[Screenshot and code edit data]
++++++++++++++++++++
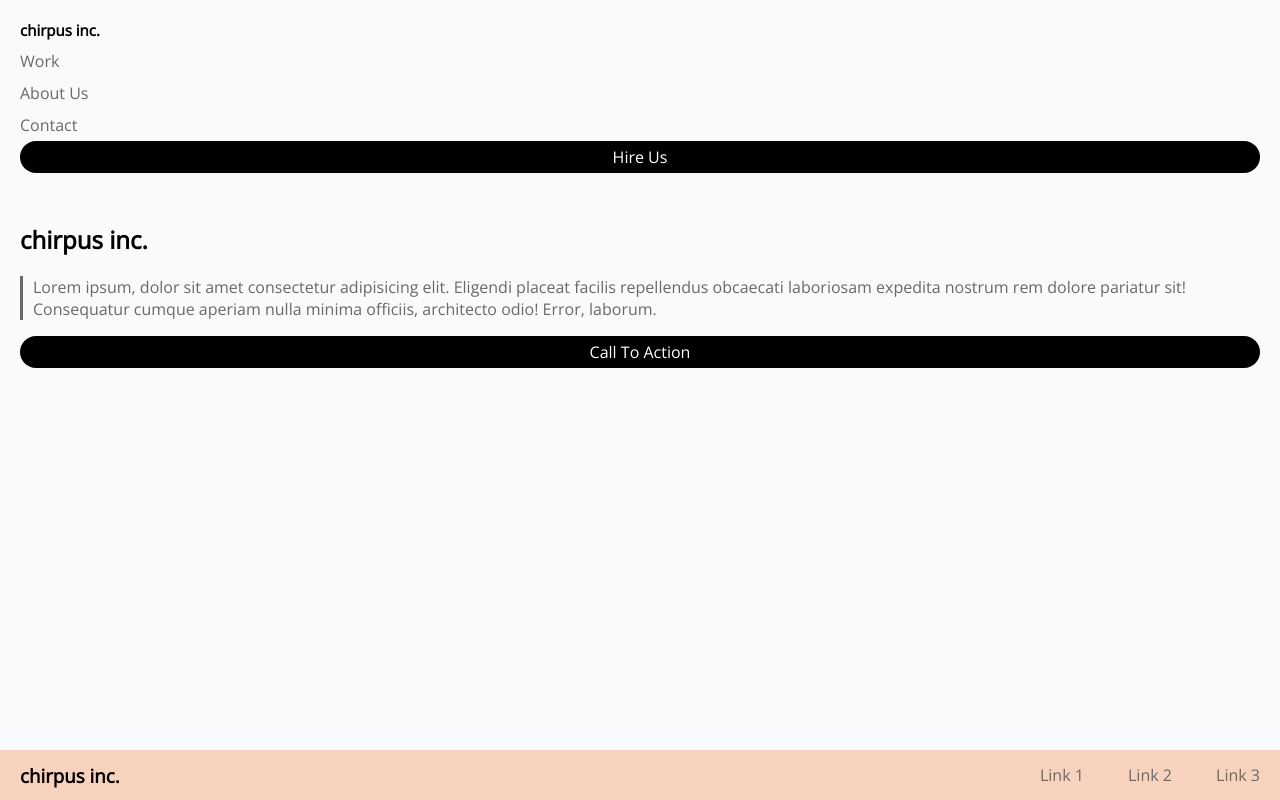
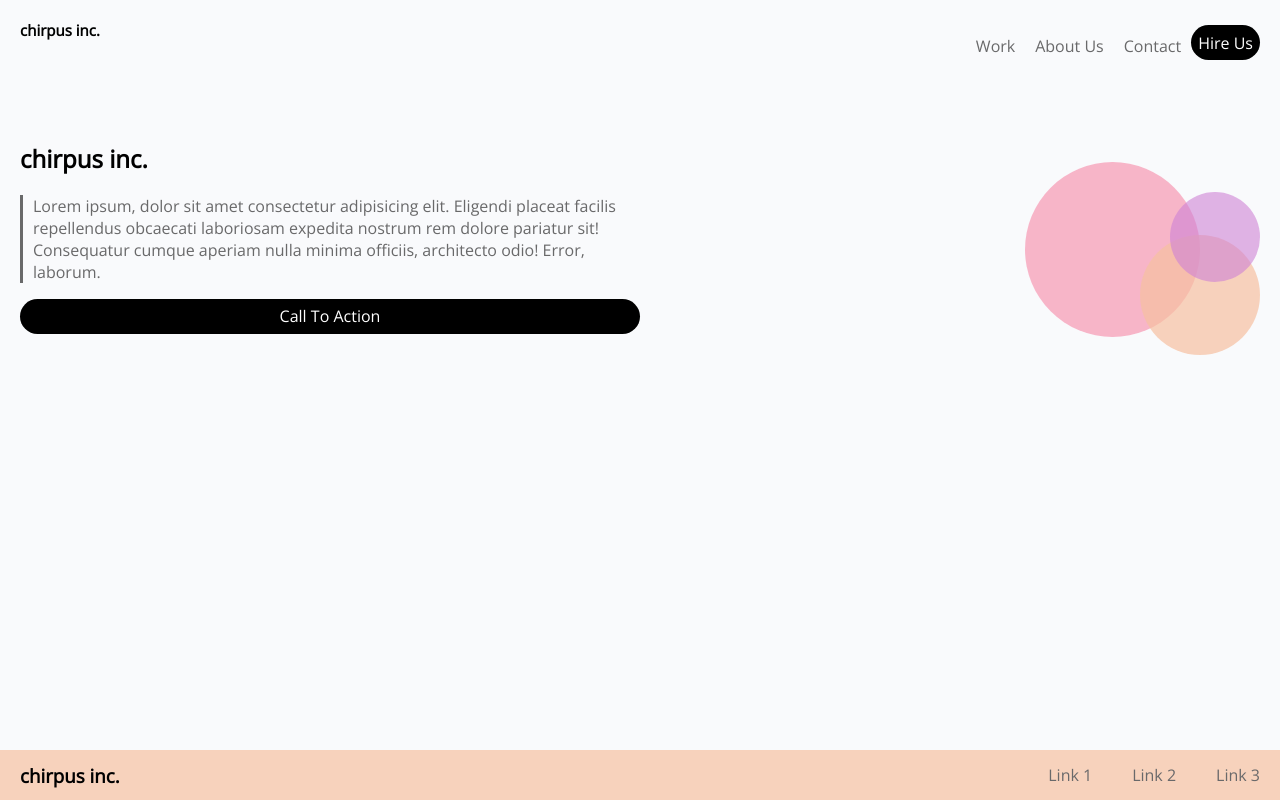
Before and after one commit to Kpmitchell5/01-chirpus, a plain HTML site: page index.html in a window 1280 px wide. Drawn offline with nearby package versions, Linux system fonts and the light colour scheme.

Commit message:
01-chirpus

```diff
--- a/index.html
+++ b/index.html
@@ -16,14 +16,15 @@
       <h1>chirpus inc.</h1>
       <nav>
         <ul>
-          <li><a href="#">Work</a></li>
-          <li><a href="#">About Us</a></li>
-          <li><a href="#">Contact</a></li>
+          <li class="headlinks"><a href="#">Work</a></li>
+          <li class="headlinks"><a href="#">About Us</a></li>
+          <li class="headlinks"><a href="#">Contact</a></li>
           <a href="#" class="form">Hire Us</a>
         </ul>
       </nav>
     </header>
     <main>
+      <section class="call-to-action">
         <h2>chirpus inc.</h2>
         <p>
           Lorem ipsum, dolor sit amet consectetur adipisicing elit. Eligendi
@@ -32,14 +33,22 @@
           architecto odio! Error, laborum.
         </p>
         <a href="#" class="form">Call To Action</a>
+      </section>
+      <section class="container">
+        <div class="circle1"></div>
+        <div class="circle2"></div>
+        <div class="circle3"></div>
+      </section>
     </main>
     <footer>
       <h3>chirpus inc.</h3>
+      <nav>
         <ul>
           <li class="footlinks"><a href="#">Link 1</a></li>
           <li class="footlinks"><a href="#">Link 2</a></li>
           <li class="footlinks"><a href="#">Link 3</a></li>
         </ul>
+      </nav>
     </footer>
   </body>
 </html>
--- a/style.css
+++ b/style.css
@@ -77,3 +77,69 @@ h3 {
   display: inline-block;
   padding: 20px;
 }
+
+@media only screen and (min-width: 768px) {
+  header {
+    display: flex;
+    flex-direction: row;
+    justify-content: space-between;
+  }
+
+  ul {
+    display: flex;
+  }
+
+  .headlinks {
+    padding: 10px;
+  }
+
+  .form {
+    height: 15px;
+    align-items: center;
+    padding: 10px 7px;
+  }
+
+  main {
+    display: flex;
+  }
+
+  .call-to-action {
+    width: 50%;
+  }
+
+  .container {
+    width: 50%;
+    height: 233px;
+    position: relative;
+  }
+
+  .circle1 {
+    width: 175px;
+    height: 175px;
+    background-color: rgba(247, 136, 167, 0.6);
+    border-radius: 100px;
+    position: absolute;
+    right: 60px;
+    top: 40px;
+  }
+
+  .circle2 {
+    height: 120px;
+    width: 120px;
+    background-color: rgba(247, 193, 162, 0.7);
+    border-radius: 100px;
+    position: absolute;
+    bottom: 0;
+    right: 0;
+  }
+
+  .circle3 {
+    height: 90px;
+    width: 90px;
+    background-color: rgba(207, 130, 213, 0.6);
+    border-radius: 100px;
+    position: absolute;
+    top: 30%;
+    right: 0;
+  }
+}
```
Lines whose indentation alone changed are shown as unchanged.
++++++++++++++++++++
▸ **EXERCISE BRIEF**
The full text of the data above, exact and without pictures, is what to return.

▸ **WRITTEN SOLUTION**
Before and after one commit to Kpmitchell5/01-chirpus, a plain HTML site: page index.html in a window 1280 px wide. Drawn offline with nearby package versions, Linux system fonts and the light colour scheme.

Commit message:
01-chirpus

```diff
--- a/index.html
+++ b/index.html
@@ -16,14 +16,15 @@
       <h1>chirpus inc.</h1>
       <nav>
         <ul>
-          <li><a href="#">Work</a></li>
-          <li><a href="#">About Us</a></li>
-          <li><a href="#">Contact</a></li>
+          <li class="headlinks"><a href="#">Work</a></li>
+          <li class="headlinks"><a href="#">About Us</a></li>
+          <li class="headlinks"><a href="#">Contact</a></li>
           <a href="#" class="form">Hire Us</a>
         </ul>
       </nav>
     </header>
     <main>
+      <section class="call-to-action">
         <h2>chirpus inc.</h2>
         <p>
           Lorem ipsum, dolor sit amet consectetur adipisicing elit. Eligendi
@@ -32,14 +33,22 @@
           architecto odio! Error, laborum.
         </p>
         <a href="#" class="form">Call To Action</a>
+      </section>
+      <section class="container">
+        <div class="circle1"></div>
+        <div class="circle2"></div>
+        <div class="circle3"></div>
+      </section>
     </main>
     <footer>
       <h3>chirpus inc.</h3>
+      <nav>
         <ul>
           <li class="footlinks"><a href="#">Link 1</a></li>
           <li class="footlinks"><a href="#">Link 2</a></li>
           <li class="footlinks"><a href="#">Link 3</a></li>
         </ul>
+      </nav>
     </footer>
   </body>
 </html>
--- a/style.css
+++ b/style.css
@@ -77,3 +77,69 @@ h3 {
   display: inline-block;
   padding: 20px;
 }
+
+@media only screen and (min-width: 768px) {
+  header {
+    display: flex;
+    flex-direction: row;
+    justify-content: space-between;
+  }
+
+  ul {
+    display: flex;
+  }
+
+  .headlinks {
+    padding: 10px;
+  }
+
+  .form {
+    height: 15px;
+    align-items: center;
+    padding: 10px 7px;
+  }
+
+  main {
+    display: flex;
+  }
+
+  .call-to-action {
+    width: 50%;
+  }
+
+  .container {
+    width: 50%;
+    height: 233px;
+    position: relative;
+  }
+
+  .circle1 {
+    width: 175px;
+    height: 175px;
+    background-color: rgba(247, 136, 167, 0.6);
+    border-radius: 100px;
+    position: absolute;
+    right: 60px;
+    top: 40px;
+  }
+
+  .circle2 {
+    height: 120px;
+    width: 120px;
+    background-color: rgba(247, 193, 162, 0.7);
+    border-radius: 100px;
+    position: absolute;
+    bottom: 0;
+    right: 0;
+  }
+
+  .circle3 {
+    height: 90px;
+    width: 90px;
+    background-color: rgba(207, 130, 213, 0.6);
+    border-radius: 100px;
+    position: absolute;
+    top: 30%;
+    right: 0;
+  }
+}
```
Lines whose indentation alone changed are shown as unchanged.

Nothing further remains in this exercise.